Qi Gong has its roots in Traditional Chinese Medicine, ancient Chinese philosophy and martial arts.
Qigong practice involves moving meditation exercises, coordinating slow flowing movements and deep rhythmic breathing, this produces a calm meditative state of mind.
Qigong is now practiced worldwide for recreation, exercise and relaxation, as well as training for martial arts.
At Cinnabar Fields we may offer to teach you some gentle movements that you can practice yourself at home in order to enhance the benefits to your treatments and your general wellbeing.
TRIGGER POINT MASSAGE
A trigger point is a tight area within muscle tissue that causes pain not only at the site of the problem, but referred pain in other parts of the body.

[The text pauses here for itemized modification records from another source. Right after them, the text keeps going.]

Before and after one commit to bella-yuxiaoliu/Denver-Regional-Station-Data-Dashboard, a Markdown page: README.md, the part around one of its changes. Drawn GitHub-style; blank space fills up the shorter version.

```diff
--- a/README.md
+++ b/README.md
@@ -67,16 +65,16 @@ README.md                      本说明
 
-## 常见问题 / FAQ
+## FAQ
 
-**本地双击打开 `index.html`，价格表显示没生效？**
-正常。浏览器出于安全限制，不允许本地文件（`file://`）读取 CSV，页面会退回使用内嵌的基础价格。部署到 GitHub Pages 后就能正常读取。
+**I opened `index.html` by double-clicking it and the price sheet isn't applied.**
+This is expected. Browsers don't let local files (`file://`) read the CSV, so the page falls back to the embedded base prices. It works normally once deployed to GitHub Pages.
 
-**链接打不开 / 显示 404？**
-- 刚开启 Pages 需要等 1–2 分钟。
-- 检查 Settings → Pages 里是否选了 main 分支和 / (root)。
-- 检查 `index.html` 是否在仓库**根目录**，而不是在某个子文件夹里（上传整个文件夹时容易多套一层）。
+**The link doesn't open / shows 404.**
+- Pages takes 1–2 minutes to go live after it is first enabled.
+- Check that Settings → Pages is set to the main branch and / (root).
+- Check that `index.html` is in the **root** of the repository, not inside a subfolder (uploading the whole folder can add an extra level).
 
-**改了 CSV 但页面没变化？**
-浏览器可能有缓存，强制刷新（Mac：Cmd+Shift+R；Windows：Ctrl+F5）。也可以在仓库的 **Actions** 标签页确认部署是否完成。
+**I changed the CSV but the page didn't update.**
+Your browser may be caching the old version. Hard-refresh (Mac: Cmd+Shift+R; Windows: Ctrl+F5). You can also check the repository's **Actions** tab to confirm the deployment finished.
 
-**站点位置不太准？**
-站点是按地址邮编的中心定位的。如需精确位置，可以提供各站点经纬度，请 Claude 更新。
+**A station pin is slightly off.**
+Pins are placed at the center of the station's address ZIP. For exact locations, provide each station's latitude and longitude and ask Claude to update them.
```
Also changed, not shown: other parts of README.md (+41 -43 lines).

The pain may be experienced as sharp and intense or a dull ache. Trigger points can also cause tingling, numbness, shooting sensations and various other discomforts.
Trigger point massage alleviates the source of the pain through cycles of isolated pressure and release. This relaxes and breaks down the constricted muscle fibres so that they may repair properly. In this type of massage the patient actively participates through deep breathing as well as identifying the exact location and intensity of the discomfort.
TUI NA MASSAGE
Tui Na is a form of massage and acupressure using the principles of Traditional Chinese Medicine.
During this hands-on body treatment the practitioner may use brushing, kneading, rolling, pressing, and rubbing techniques, either lightly or firmly.
The name comes from two of the actions: tui means "to push" and na means "to lift and squeeze."
Sometimes called ‘coining, spooning or scraping’, Gua sha is a Traditional Chinese treatment in which the skin is pressed, stroked and scraped with a rounded instrument. The repeated pressured strokes used in this form of massage will intentionally produce ‘transitory petechiae’ or light bruising. This removes fluid, blood and energy stagnation which is thought to be the cause of pain.